Andrew Carnegie rationalized his notoriously low wages… in a speech dedicating one of his 2,800 libraries in Pittsburgh in 1895;
“The plan suggested does not commend itself as justifiable or wise, because there are higher uses for surplus wealth than adding petty sums to the earnings of the masses. Trifling sums given to each every week or month – and the sums would be trifling indeed – would be frittered away, nine times out of ten, in things which pertain to the body and not to the spirit; upon richer food and drink, better clothing, more extravagant living, which are beneficial neither to rich nor poor.”

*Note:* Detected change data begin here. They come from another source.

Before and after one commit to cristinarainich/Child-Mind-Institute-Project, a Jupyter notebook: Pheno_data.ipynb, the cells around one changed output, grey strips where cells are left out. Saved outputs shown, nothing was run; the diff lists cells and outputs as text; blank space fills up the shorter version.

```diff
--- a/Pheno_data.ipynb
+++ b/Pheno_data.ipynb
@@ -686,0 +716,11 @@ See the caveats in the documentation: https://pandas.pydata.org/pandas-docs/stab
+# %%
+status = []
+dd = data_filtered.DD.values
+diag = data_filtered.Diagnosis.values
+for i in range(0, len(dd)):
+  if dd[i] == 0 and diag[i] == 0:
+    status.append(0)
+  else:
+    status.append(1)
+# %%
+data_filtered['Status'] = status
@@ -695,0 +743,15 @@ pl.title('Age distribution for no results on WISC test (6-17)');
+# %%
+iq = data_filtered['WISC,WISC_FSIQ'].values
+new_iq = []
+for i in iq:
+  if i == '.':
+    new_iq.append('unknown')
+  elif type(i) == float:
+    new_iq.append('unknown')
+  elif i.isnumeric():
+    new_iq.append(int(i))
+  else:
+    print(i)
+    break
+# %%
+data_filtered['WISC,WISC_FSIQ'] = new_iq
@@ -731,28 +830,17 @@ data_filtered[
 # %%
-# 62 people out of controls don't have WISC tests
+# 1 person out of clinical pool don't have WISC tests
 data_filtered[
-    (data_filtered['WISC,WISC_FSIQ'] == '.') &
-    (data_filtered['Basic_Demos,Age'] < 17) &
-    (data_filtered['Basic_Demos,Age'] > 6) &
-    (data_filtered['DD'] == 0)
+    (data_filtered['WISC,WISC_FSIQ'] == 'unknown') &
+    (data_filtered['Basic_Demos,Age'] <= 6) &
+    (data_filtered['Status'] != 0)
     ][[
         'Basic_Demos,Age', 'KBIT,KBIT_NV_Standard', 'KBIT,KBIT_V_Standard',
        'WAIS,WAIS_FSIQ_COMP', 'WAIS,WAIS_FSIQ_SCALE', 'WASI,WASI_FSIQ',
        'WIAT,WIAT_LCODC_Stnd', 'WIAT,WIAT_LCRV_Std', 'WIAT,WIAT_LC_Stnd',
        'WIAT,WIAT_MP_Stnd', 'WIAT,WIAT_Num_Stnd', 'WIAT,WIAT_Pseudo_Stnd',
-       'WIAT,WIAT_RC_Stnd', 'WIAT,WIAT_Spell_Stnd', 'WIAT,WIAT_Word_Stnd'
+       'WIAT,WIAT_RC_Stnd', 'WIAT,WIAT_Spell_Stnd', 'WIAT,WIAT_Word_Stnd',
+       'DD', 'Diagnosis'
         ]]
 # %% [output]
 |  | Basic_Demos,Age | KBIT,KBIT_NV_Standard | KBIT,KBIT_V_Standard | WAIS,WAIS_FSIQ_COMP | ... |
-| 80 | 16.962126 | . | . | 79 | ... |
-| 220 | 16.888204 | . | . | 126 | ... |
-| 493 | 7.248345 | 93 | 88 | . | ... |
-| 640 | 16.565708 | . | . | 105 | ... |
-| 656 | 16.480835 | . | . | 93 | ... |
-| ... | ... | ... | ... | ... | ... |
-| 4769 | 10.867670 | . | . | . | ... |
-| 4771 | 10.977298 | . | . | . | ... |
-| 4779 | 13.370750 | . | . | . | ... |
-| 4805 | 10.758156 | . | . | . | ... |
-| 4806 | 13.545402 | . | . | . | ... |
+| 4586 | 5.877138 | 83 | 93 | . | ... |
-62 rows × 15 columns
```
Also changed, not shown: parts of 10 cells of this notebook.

Carnegie’s view of working class struggles… is as cruel as it is ignorant. His description better fits what the upper class did with surplus wealth– there is nothing wrong with a family man wanting better clothes for his children, or a sturdier roof over his head. Carnegie’s philanthropy must be observed with a critical eye.